As I wrote in my Objective Standard article linked to below, "Currently, according to USA Today, the federal government spends about $75 billion per year on food stamps, which are doled out to about 48 million recipients. This is up dramatically from the $15 billion and 17 million recipients in 2001. The bill passed by the House would cut $39 billion and three million recipients from SNAP over the next ten years, or an annual reduction of roughly 5 percent in expenditures and 6 percent in recipients."

Cutting an average $3.9 billion from an annual $75 billion budget is hardly a "slashing of the Food Stamp budget." Ron, you should stop getting your "facts" from demagogic sound bites.

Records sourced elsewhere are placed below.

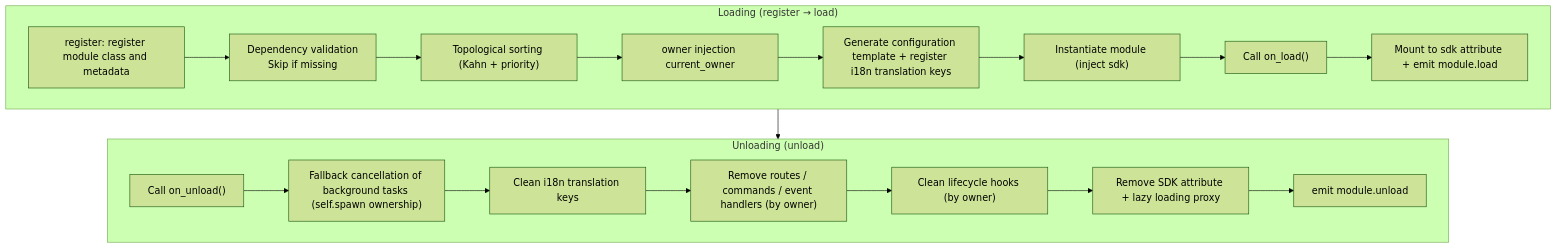
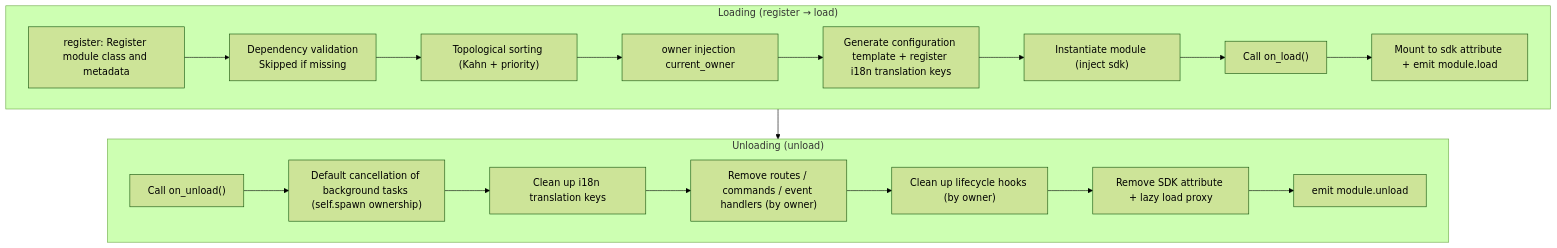
The diagram in docs/en/developer-guide/modules/core-concepts.md (ErisPulse/ErisPulse), drawn with Mermaid (forest theme) before and after one commit. The commit also changed other lines of this file and 299 other files, not shown here.

````diff
--- a/docs/en/developer-guide/modules/core-concepts.md
+++ b/docs/en/developer-guide/modules/core-concepts.md
@@ -90,23 +90,23 @@
 ```mermaid
 flowchart TD
     subgraph Load["Loading (register → load)"]
-        L1["register: register module class and metadata"] --> L2["Dependency validation<br/>Skip if missing"]
+        L1["register: Register module class and metadata"] --> L2["Dependency validation<br/>Skipped if missing"]
         L2 --> L3["Topological sorting (Kahn + priority)"]
         L3 --> L4["owner injection current_owner"]
         L4 --> L5["Generate configuration template + register i18n translation keys"]
         L5 --> L6["Instantiate module (inject sdk)"]
         L6 --> L7["Call on_load()"]
         L7 --> L8["Mount to sdk attribute + emit module.load"]
     end
 
     subgraph Unload["Unloading (unload)"]
-        U1["Call on_unload()"] --> U2["Fallback cancellation of background tasks (self.spawn ownership)"]
-        U2 --> U3["Clean i18n translation keys"]
+        U1["Call on_unload()"] --> U2["Default cancellation of background tasks (self.spawn ownership)"]
+        U2 --> U3["Clean up i18n translation keys"]
         U3 --> U4["Remove routes / commands / event handlers (by owner)"]
-        U4 --> U5["Clean lifecycle hooks (by owner)"]
-        U5 --> U6["Remove SDK attribute + lazy loading proxy"]
+        U4 --> U5["Clean up lifecycle hooks (by owner)"]
+        U5 --> U6["Remove SDK attribute + lazy load proxy"]
         U6 --> U7["emit module.unload"]
     end
 
     Load --> Unload
 ```
````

What is obscene is the food stamp program itself. It starts with theft: The government pays for the program by seizing money from people who earned it. Unless you're willing to go on moral record as supporting legalized armed robbery, you have no business calling the Republican cuts "obscene." No cuts to that program are obscene. That immoral program should be phased out and abolished. The only kind of organized food help that is moral comes from voluntarily funded food banks and the like.

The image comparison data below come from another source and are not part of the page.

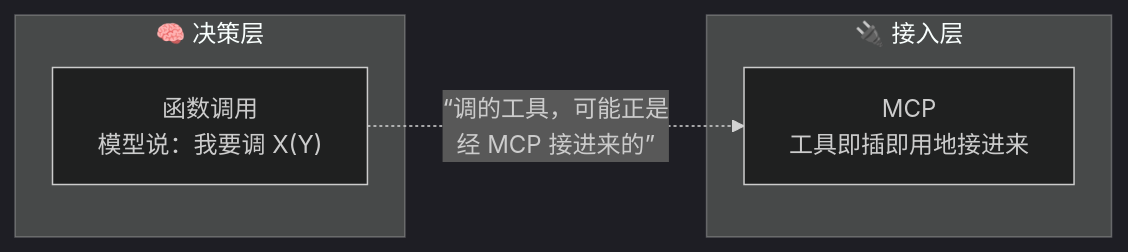
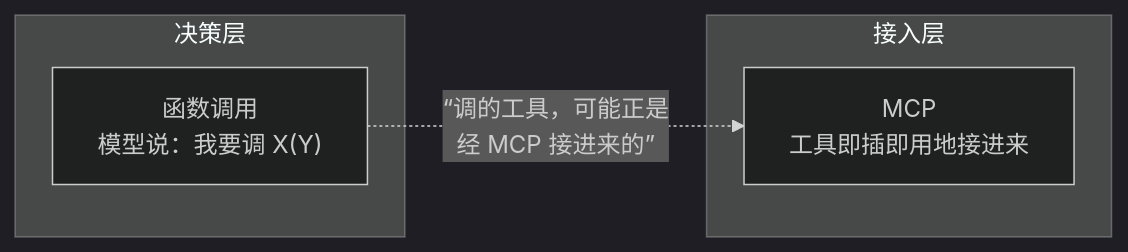
One commit to luckykhy/KhyAiHub changed the second of 2 diagrams in docs/02_CONCEPTS_概念入门/CONCEPT/[CONCEPT-30] 函数调用与MCP辨析.md. Above: the diagram before and after it, drawn with Mermaid (dark theme). The commit also changed other lines of this file and 19 other files, not shown here.

````diff
--- a/docs/02_CONCEPTS_概念入门/CONCEPT/[CONCEPT-30] 函数调用与MCP辨析.md
+++ b/docs/02_CONCEPTS_概念入门/CONCEPT/[CONCEPT-30] 函数调用与MCP辨析.md
@@ -113,10 +113,10 @@
 ```mermaid
 flowchart LR
-  subgraph 决策["🧠 决策层"]
+  subgraph 决策["决策层"]
     FC["函数调用<br/>模型说：我要调 X(Y)"]
   end
-  subgraph 接入["🔌 接入层"]
+  subgraph 接入["接入层"]
     MCP["MCP<br/>工具即插即用地接进来"]
   end
   FC -.“调的工具，可能正是<br/>经 MCP 接进来的”.-> MCP
 ```
````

Of course, the farm subsidies are just as immoral as food stamps, which brings me to this commentator's statement: "Of course, part of the trouble there is that the "subsidies" come in the form of tax credits, and not actual cash outlays."

I'm not sure why this correspondent put "subsidies" in scare quotes, but my reply distinguishing tax credits from subsidies seemed warranted:

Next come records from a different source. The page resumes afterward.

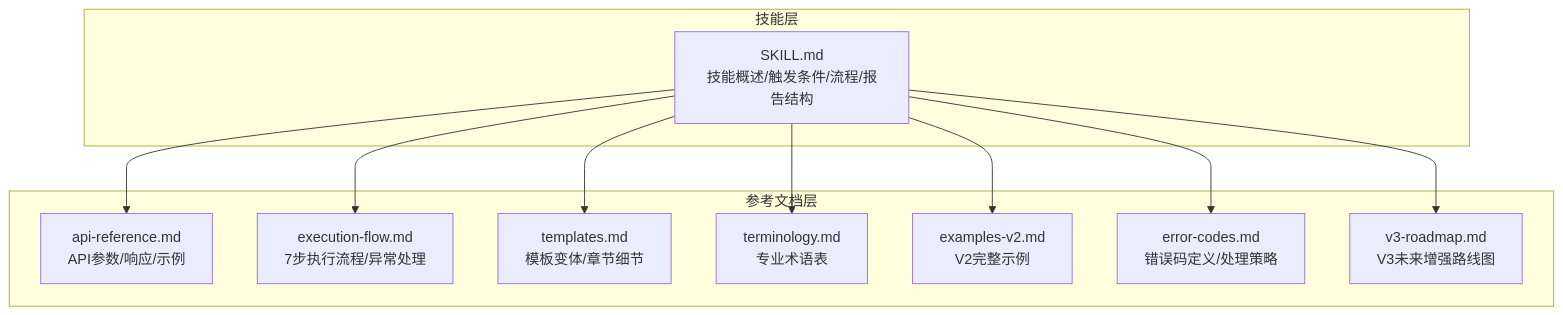
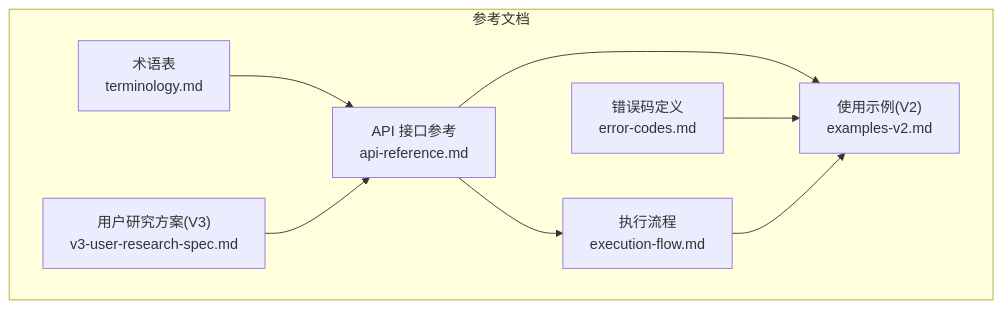
One commit to daoAgents/task-execution-summary changed the first of 8 diagrams in .qoder/repowiki/zh/content/项目概述.md. Above: the diagram before and after it, drawn with Mermaid. The commit also changed other lines of this file and 33 other files, not shown here.

````diff
--- a/.qoder/repowiki/zh/content/项目概述.md
+++ b/.qoder/repowiki/zh/content/项目概述.md
@@ -52,22 +37,17 @@
 ```mermaid
 graph TB
-subgraph "技能层"
-SKILL["SKILL.md<br/>技能概述/触发条件/流程/报告结构"]
+subgraph "参考文档"
+A["API 接口参考<br/>api-reference.md"]
+B["错误码定义<br/>error-codes.md"]
+C["使用示例(V2)<br/>examples-v2.md"]
+D["执行流程<br/>execution-flow.md"]
+E["术语表<br/>terminology.md"]
+F["用户研究方案(V3)<br/>v3-user-research-spec.md"]
 end
-subgraph "参考文档层"
-API["api-reference.md<br/>API参数/响应/示例"]
-EXEC["execution-flow.md<br/>7步执行流程/异常处理"]
-TPL["templates.md<br/>模板变体/章节细节"]
-TERM["terminology.md<br/>专业术语表"]
-EX_V2["examples-v2.md<br/>V2完整示例"]
-ERR["error-codes.md<br/>错误码定义/处理策略"]
-ROADMAP["v3-roadmap.md<br/>V3未来增强路线图"]
-end
-SKILL --> API
-SKILL --> EXEC
-SKILL --> TPL
-SKILL --> TERM
-SKILL --> EX_V2
-SKILL --> ERR
-SKILL --> ROADMAP
+A --> C
+A --> D
+B --> C
+D --> C
+E --> A
+F --> A
 ```
````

I must correct one thing. A tax credit is NOT a subsidy. A tax credit leaves money in the hands of those who earned it, at no expense to anyone else. A subsidy is a direct payment from the government (other taxpayers). The conceptual difference is unequivocal. To equate tax credits to subsidies is to accept the premise that the government has an inherent claim on the nation's wealth, and that what is not taxed we keep only to the extent that government allows. Nothing can be more false. Logically, rightfully, and morally, all wealth belongs first and foremost to those individuals and companies that earned it. Granted, our corrupt corporate and individual income tax systems allow politicians to favor some and penalize others through various tax structures. This is certainly unfair, which is why I favor a flat tax with no deductions. But that is another issue entirely. A tax credit is not a subsidy.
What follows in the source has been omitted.